▸ **What the exercise asks**: Select every line below containing the word "README".

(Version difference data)
----------------

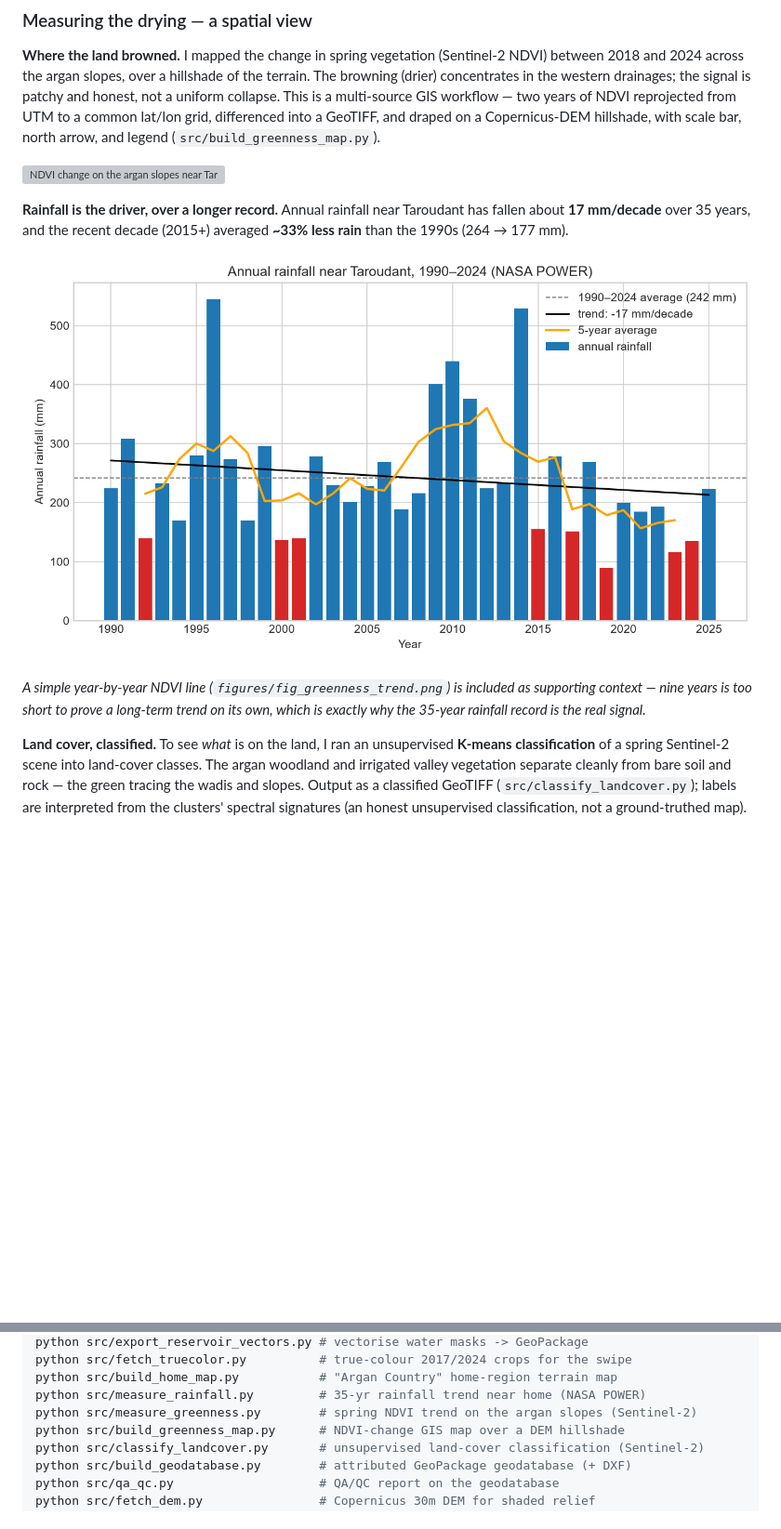
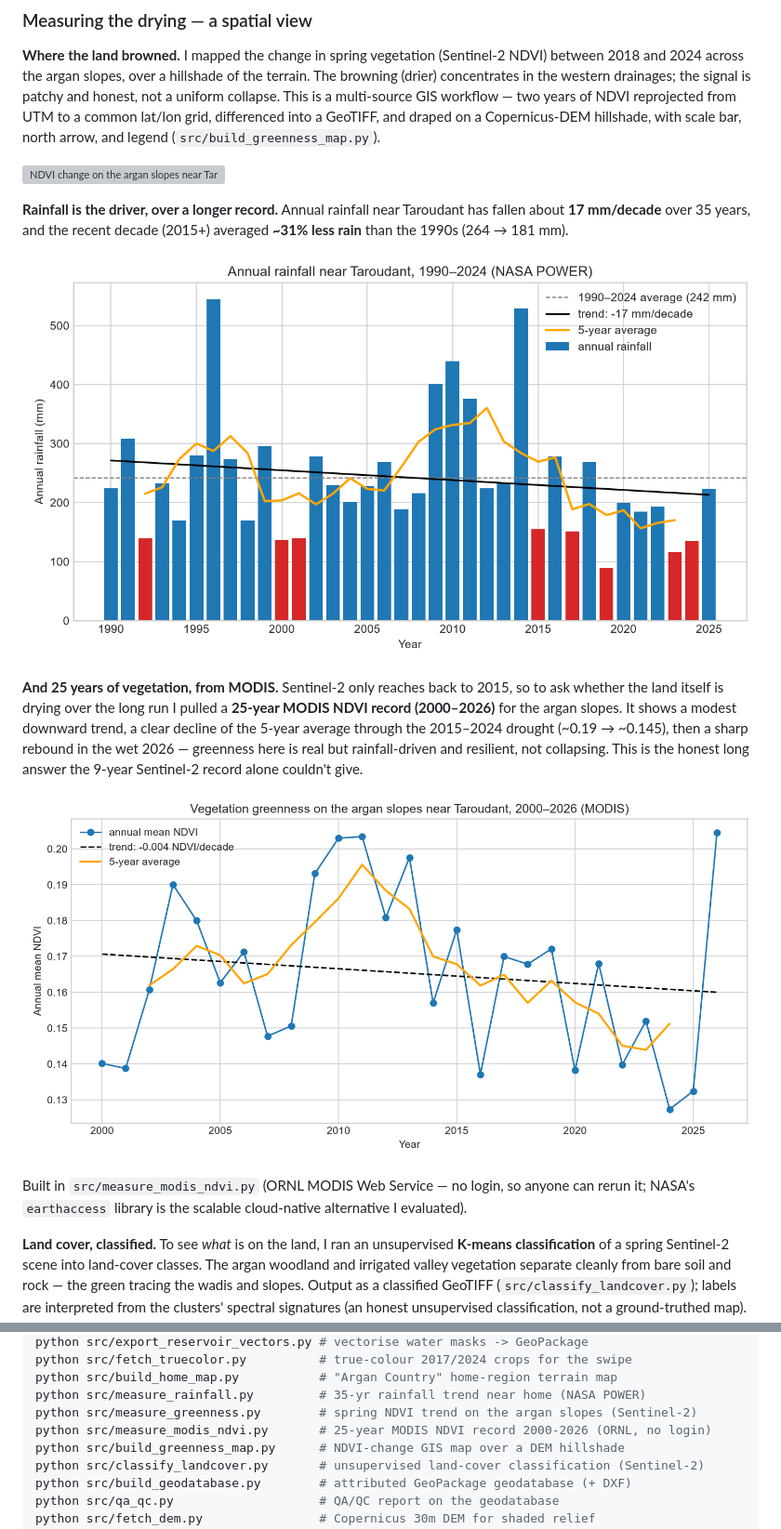
Before and after one commit to Bouchra159/morocco-water-stress, a Markdown page: README.md, 2 parts joined by grey strips. Shown at 93% size. GitHub-like rendering; pictures changed too: figures/fig_modis_ndvi_trend.png (added); blank space fills up the shorter version; grey boxes are pictures that could not be loaded.

Commit message:
25 years of modis

```diff
--- a/README.md
+++ b/README.md
@@ -157,6 +157,6 @@ hillshade, with scale bar, north arrow, and legend (`src/build_greenness_map.py`
 ![NDVI change on the argan slopes near Taroudant, 2018–2024](figures/map_greenness_change.png)
 
 **Rainfall is the driver, over a longer record.** Annual rainfall near Taroudant has fallen
-about **17 mm/decade** over 35 years, and the recent decade (2015+) averaged **~33% less
-rain** than the 1990s (264 → 177 mm).
+about **17 mm/decade** over 35 years, and the recent decade (2015+) averaged **~31% less
+rain** than the 1990s (264 → 181 mm).
 
@@ -164,7 +164,15 @@ rain** than the 1990s (264 → 177 mm).
 
-*A simple year-by-year NDVI line (`figures/fig_greenness_trend.png`) is included as
-supporting context — nine years is too short to prove a long-term trend on its own, which is
-exactly why the 35-year rainfall record is the real signal.*
+**And 25 years of vegetation, from MODIS.** Sentinel-2 only reaches back to 2015, so to ask
+whether the land itself is drying over the long run I pulled a **25-year MODIS NDVI record
+(2000–2026)** for the argan slopes. It shows a modest downward trend, a clear decline of the
+5-year average through the 2015–2024 drought (~0.19 → ~0.145), then a sharp rebound in the wet
+2026 — greenness here is real but rainfall-driven and resilient, not collapsing. This is the
+honest long answer the 9-year Sentinel-2 record alone couldn't give.
+
+![25-year MODIS NDVI trend on the argan slopes, 2000–2026](figures/fig_modis_ndvi_trend.png)
+
+Built in `src/measure_modis_ndvi.py` (ORNL MODIS Web Service — no login, so anyone can rerun
+it; NASA's `earthaccess` library is the scalable cloud-native alternative I evaluated).
 
 **Land cover, classified.** To see *what* is on the land, I ran an unsupervised **K-means
 classification** of a spring Sentinel-2 scene into land-cover classes. The argan woodland and
@@ -250,6 +258,7 @@ python src/fetch_truecolor.py          # true-colour 2017/2024 crops for the swi
 python src/build_home_map.py           # "Argan Country" home-region terrain map
 python src/measure_rainfall.py         # 35-yr rainfall trend near home (NASA POWER)
 python src/measure_greenness.py        # spring NDVI trend on the argan slopes (Sentinel-2)
+python src/measure_modis_ndvi.py       # 25-year MODIS NDVI record 2000-2026 (ORNL, no login)
 python src/build_greenness_map.py      # NDVI-change GIS map over a DEM hillshade
 python src/classify_landcover.py       # unsupervised land-cover classification (Sentinel-2)
 python src/build_geodatabase.py        # attributed GeoPackage geodatabase (+ DXF)
```
Also changed, not shown: other parts of README.md (+1 -1 lines), 2 other files.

----------------

▸ **Solution to this problem**:
Before and after one commit to Bouchra159/morocco-water-stress, a Markdown page: README.md, 2 parts joined by grey strips. Shown at 93% size. GitHub-like rendering; pictures changed too: figures/fig_modis_ndvi_trend.png (added); blank space fills up the shorter version; grey boxes are pictures that could not be loaded.
--- a/README.md
+++ b/README.md
Also changed, not shown: other parts of README.md (+1 -1 lines), 2 other files.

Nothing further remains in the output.